News

Centuries-old New York mine gets new lease on life supporting renewable energy

Centuries-old New York mine gets new lease on life supporting renewable energy
December 20
10:36 2016
Steve Burke and Jim Besha of Albany Engineering Corp. stand at the site of an abandoned iron mine in the Adirondacks, in Mineville, NY.

Steve Burke and Jim Besha of Albany Engineering Corp. stand at the site of an abandoned iron mine in the Adirondacks, in Mineville, NY. Credit: CBS News.

A long-defunct iron mine in Mineville, NY may be the key to storing the area’s solar and wind energy.

Renewable energy producers need ways to ensure an uninterrupted flow of power when the sun isn’t shining and winds are still. Affordable energy storage is widely seen as the solution.

“Today, everyone’s recognizing that a critical part of our energy infrastructure is going to be storage,” said Jim Besha, head of Albany Engineering Corp. You can think of it as a bank. If someone has excess solar energy, they would pay a fee to store it overnight.”

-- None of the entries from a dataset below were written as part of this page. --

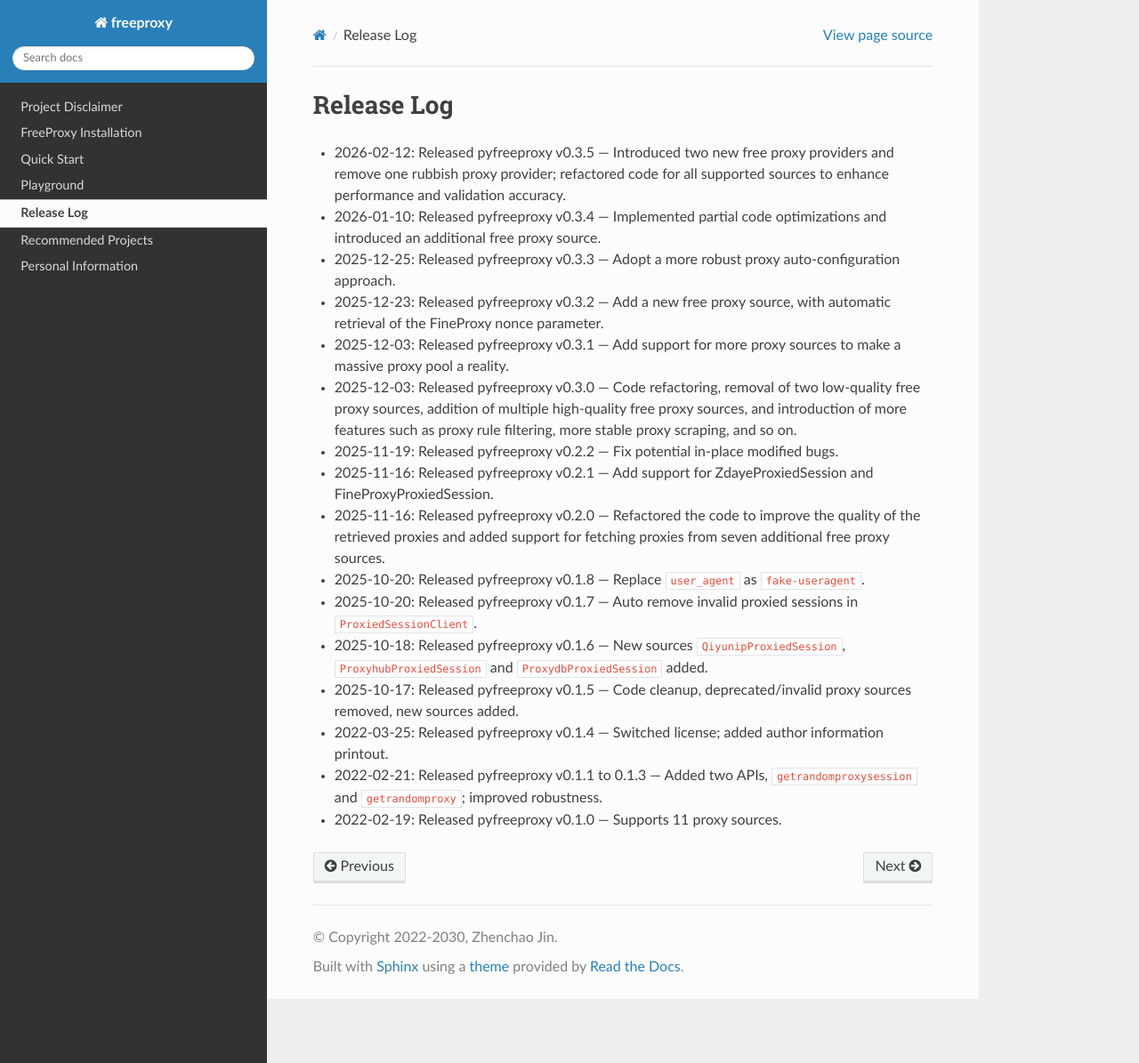
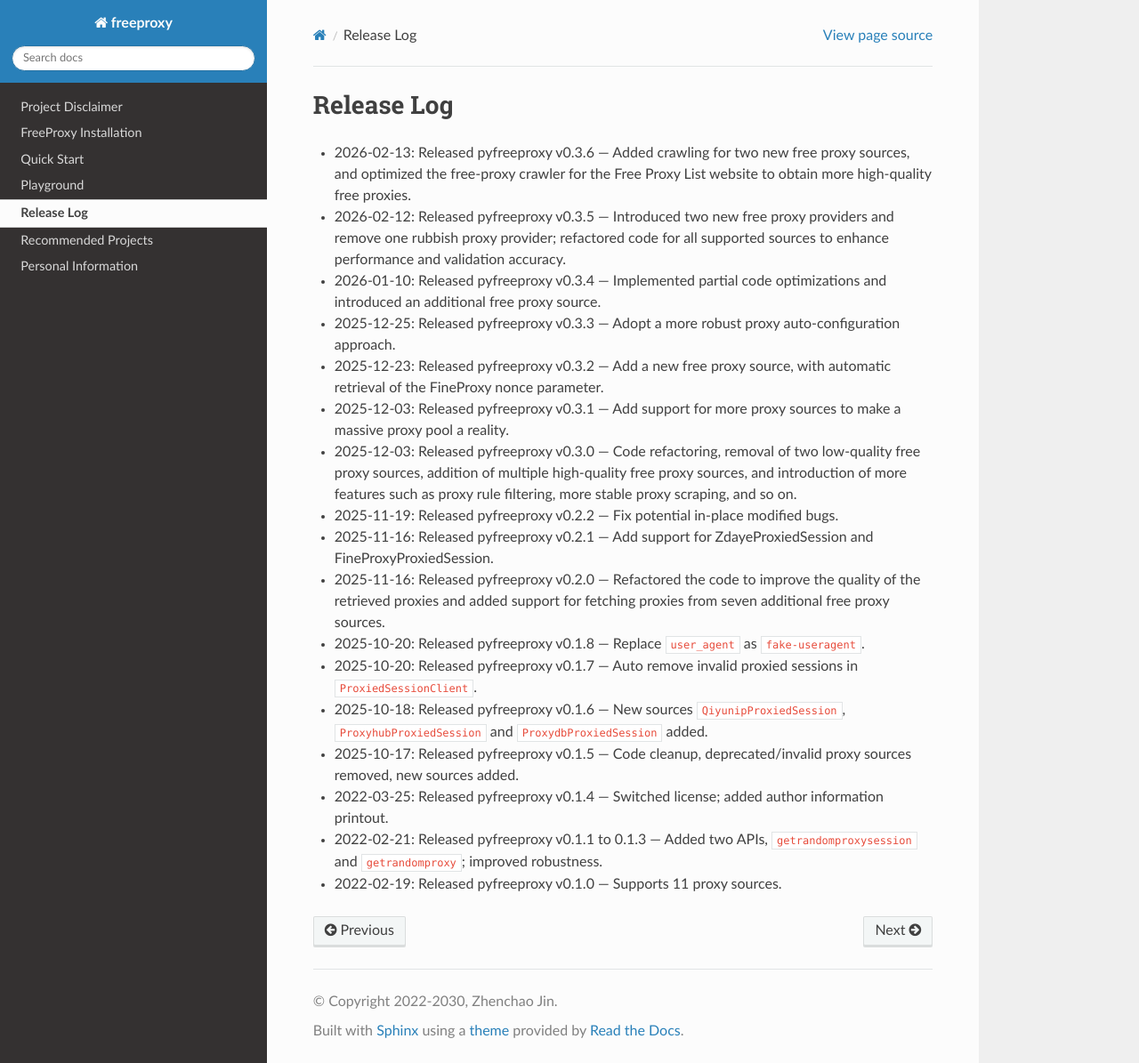
Before and after one commit to CharlesPikachu/freeproxy, a Sphinx documentation site: the page built from docs/Changelog.md, in a window 1280 px wide and 1195 px high. Shown: the whole window at 89% size. Built offline with Sphinx 7.4.7 and the Read the Docs theme 3.1.0, drawn with Linux system fonts in a browser that asks for light colours.

Commit message:
bump to pyfreeproxy v0.3.6

```diff
--- a/docs/Changelog.md
+++ b/docs/Changelog.md
@@ -1,5 +1,6 @@
 # Release Log
 
+- 2026-02-13: Released pyfreeproxy v0.3.6 — Added crawling for two new free proxy sources, and optimized the free-proxy crawler for the Free Proxy List website to obtain more high-quality free proxies.
 - 2026-02-12: Released pyfreeproxy v0.3.5 — Introduced two new free proxy providers and remove one rubbish proxy provider; refactored code for all supported sources to enhance performance and validation accuracy.
 - 2026-01-10: Released pyfreeproxy v0.3.4 — Implemented partial code optimizations and introduced an additional free proxy source.
 - 2025-12-25: Released pyfreeproxy v0.3.3 — Adopt a more robust proxy auto-configuration approach.
```
Also changed, not shown: README.md (+1 -1 lines).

Millions of gallons of groundwater flooded the mine’s shafts over the years, naturally converting it into a potential hydroelectric storage facility. Engineers would drain roughly half of the water from the shafts and pump the remainder into an upper chamber. The water would then be released into a lower chamber, powering an array of 100 hydroelectric turbines a half-mile underground. The turbines would be reversed to pump the water back up to repeat the process.

See the full article at CBS News.



About Author

Kate Dougherty

Kate Dougherty

TWITTER / @ENERGYANDMINES